▶ _Material provided_:
--------
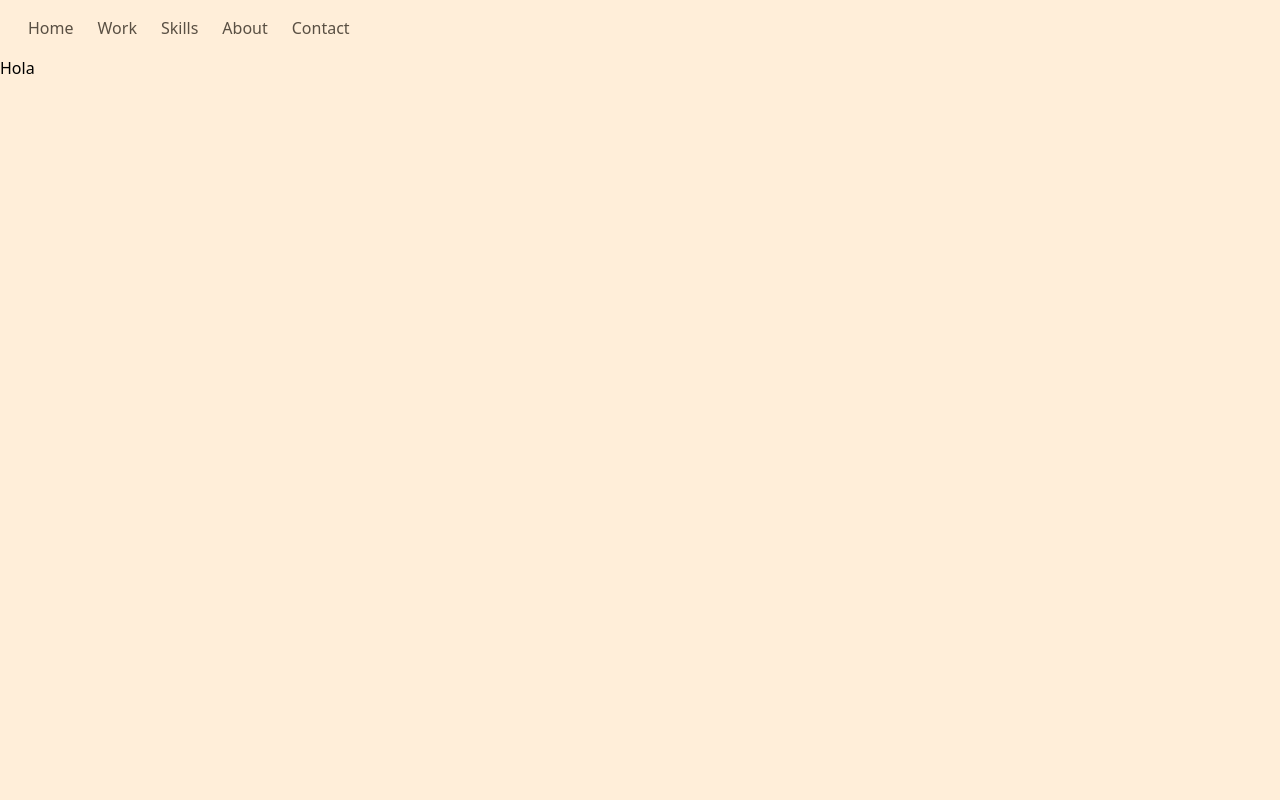
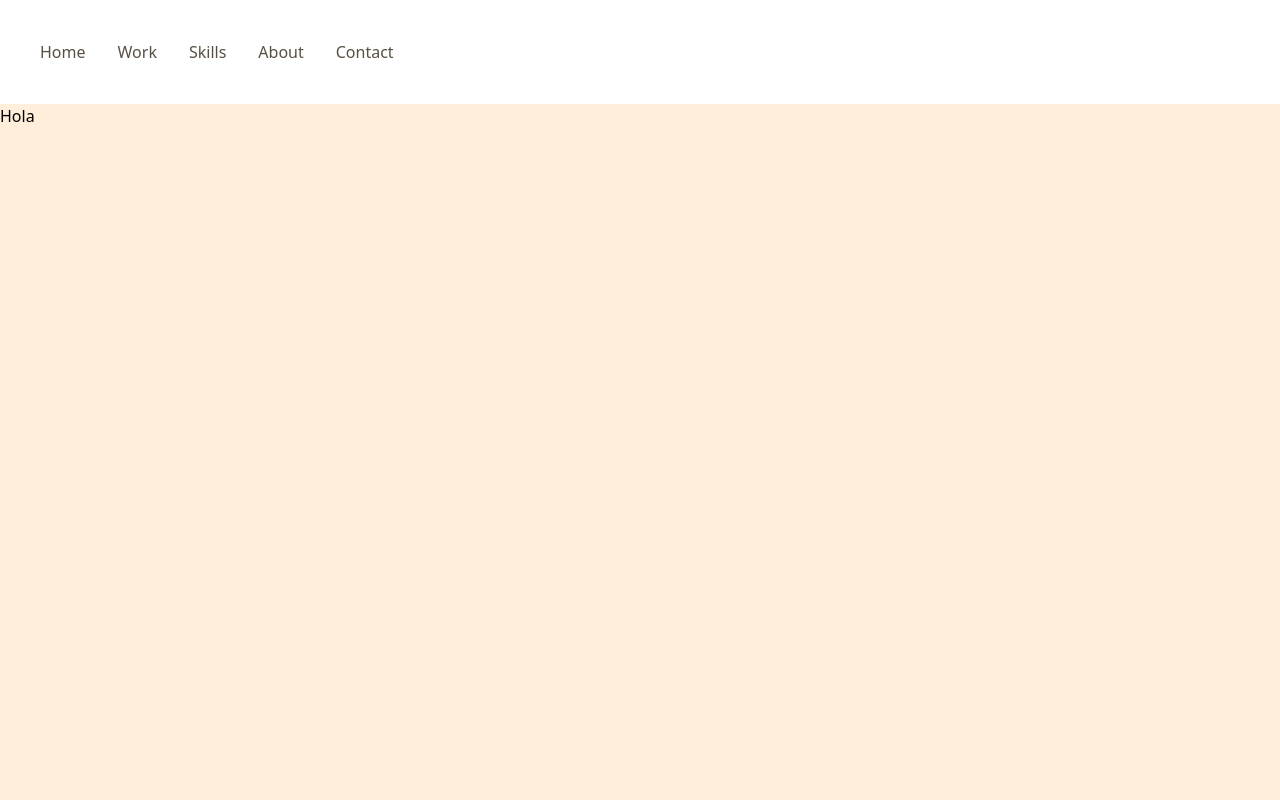
Before and after one commit to DanielaTob/My-Portfolio, a React (Vite) app: page / in a window 1280 px wide. Shown: the top 800 px of the page. Built offline with nearby package versions, Linux system fonts and the light colour scheme.

Commit message:
navbar done

```diff
--- a/package.json
+++ b/package.json
@@ -10,6 +10,7 @@
   "dependencies": {
     "react": "^17.0.2",
     "react-dom": "^17.0.2",
+    "react-icons": "^4.3.1",
     "react-router-dom": "^6.3.0"
   },
   "devDependencies": {
--- a/src/App.jsx
+++ b/src/App.jsx
@@ -1,14 +1,17 @@
 import './App.css'
-import { Outlet } from 'react-router-dom';
-import Navbar from './components/Navbar'
+
+import Header from './components/Header';
+import Home from './views/Home';
+import Skills from './views/Skills';
 
 
 function App() {
 
   return (
     <div className="App">
-      <Navbar />
-        <Outlet />
+      <Header />
+        <Home />
+        <Skills />
     </div>
   )
 }
--- /dev/null
+++ b/src/components/Header.jsx
@@ -0,0 +1,32 @@
+import React, { useState } from 'react'
+import MenuItems from './MenuItems'
+import { MdOutlineMenu } from 'react-icons/md';
+
+
+export default function Header() {
+
+    const [active, setActive] = useState(false)
+
+    const showMenu = () =>{
+        setActive(!active)
+    }
+
+  return (
+    <div className='font-fontFamily-paragraph w-full justify-start font-medium  md:p-4 items-center'>
+        <nav>
+            <div className='absolute right-6 md:hidden top-6 scale-150 text-red'>
+                <MdOutlineMenu onClick={showMenu} className='scale-150 cursor-pointer'/>
+            </div>
+            <ul className='hidden md:flex gap-8 p-6 text-colorparagraph'>
+                <li>Home</li>
+                <li>Work</li>
+                <li>Skills</li>
+                <li>About</li>
+                <li>Contact</li>
+            </ul>
+
+            <MenuItems showMenu={showMenu} active={active}/>
+        </nav>
+    </div>
+  )
+}
--- /dev/null
+++ b/src/components/MenuItems.jsx
@@ -0,0 +1,19 @@
+import React from 'react'
+import { MdClose } from 'react-icons/md';
+
+const MenuItems = ({showMenu, active}) => {
+  return (
+
+        <ul className={active ? 'flex-col flex items-center fixed inset-0 left-1/4 bg-black/40 backdrop-blur-lg gap-8 justify-center p-8 md:hidden' : 'hidden'}>
+                <MdClose onClick={showMenu} className='cursor-pointer scale-150'/>
+                <li>Home</li>
+                <li>Work</li>
+                <li>Skills</li>
+                <li>About</li>
+                <li>Contact</li>
+        </ul>
+
+  )
+}
+
+export default MenuItems
--- a/src/components/Navbar.jsx
+++ /dev/null
@@ -1,46 +0,0 @@
-
-export default function Navbar() {
-  return (
-    <div>
-        <nav className="relative flex flex-wrap items-center justify-start py-2 bg-bglight">
-        <div className="container px-4 mx-auto flex flex-wrap items-center justify-start">
-
-              <div className=" flex flex-wrap items-center">
-                <ul className="flex lg:flex-row md:flex-row sm:flex-row list-none ml-auto font-medium cursor-grab">
-                  <li className="nav-item">
-                    <a to="/" className="px-3 py-2 flex  items-center text-colortitle">
-                      Home
-                    </a>
-                  </li>
-
-                  <li className="nav-item">
-                    <a to="/Shop" className="px-3 py-2 flex items-center text-colortitle ">
-                      Work
-                    </a>
-                  </li>
-
-                  <li className="nav-item indicator">
-                    <a to="/Cart" className="px-3 py-2 flex items-center text-colortitle ">
-                      Skills
-                    </a>
-                  </li>
-
-                  <li className="nav-item indicator">
-                    <a to="/Cart" className="px-3 py-2 flex items-center text-colortitle ">
-                      About
-                    </a>
-                  </li>
-
-
-                  <li className="nav-item indicator">
-                    <a to="/Cart" className="px-3 py-2 flex items-center text-colortitle ">
-                      Contact
-                    </a>
-                  </li>
-                </ul>
-              </div>
-        </div>
-      </nav>
-    </div>
-  )
-}
--- a/src/views/Skills.jsx
+++ b/src/views/Skills.jsx
@@ -0,0 +1,11 @@
+import React from 'react'
+
+const Skills = () => {
+  return (
+    <div className='bg-bglight h-screen'>
+        <h1>Holaaaaaa</h1>
+    </div>
+  )
+}
+
+export default Skills
--- a/tailwind.config.js
+++ b/tailwind.config.js
@@ -12,6 +12,22 @@ module.exports = {
         'whitee': '#FFF8F2',
         'colortitle': '#594F43',
         'colorparagraph': '#594F43'
+      },
+      screens: {
+        'sm': '320px',
+        // => @media (min-width: 640px) { ... }
+
+        'md': '768px',
+        // => @media (min-width: 768px) { ... }
+
+        'lg': '1024px',
+        // => @media (min-width: 1024px) { ... }
+
+        'xl': '1280px',
+        // => @media (min-width: 1280px) { ... }
+
+        '2xl': '1536px',
+        // => @media (min-width: 1536px) { ... }
       }
     },
     fontFamily: {
```
Also changed, not shown: src/pages/Landing.jsx (added), src/pages/Project.jsx (added), 1 other file (tests, documents, lock files or other folders).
--------
▶ _Aim of the task_:
For the data above, state how many lines contain "useState"; the number is the whole answer.

▶ _Exercise output_:
2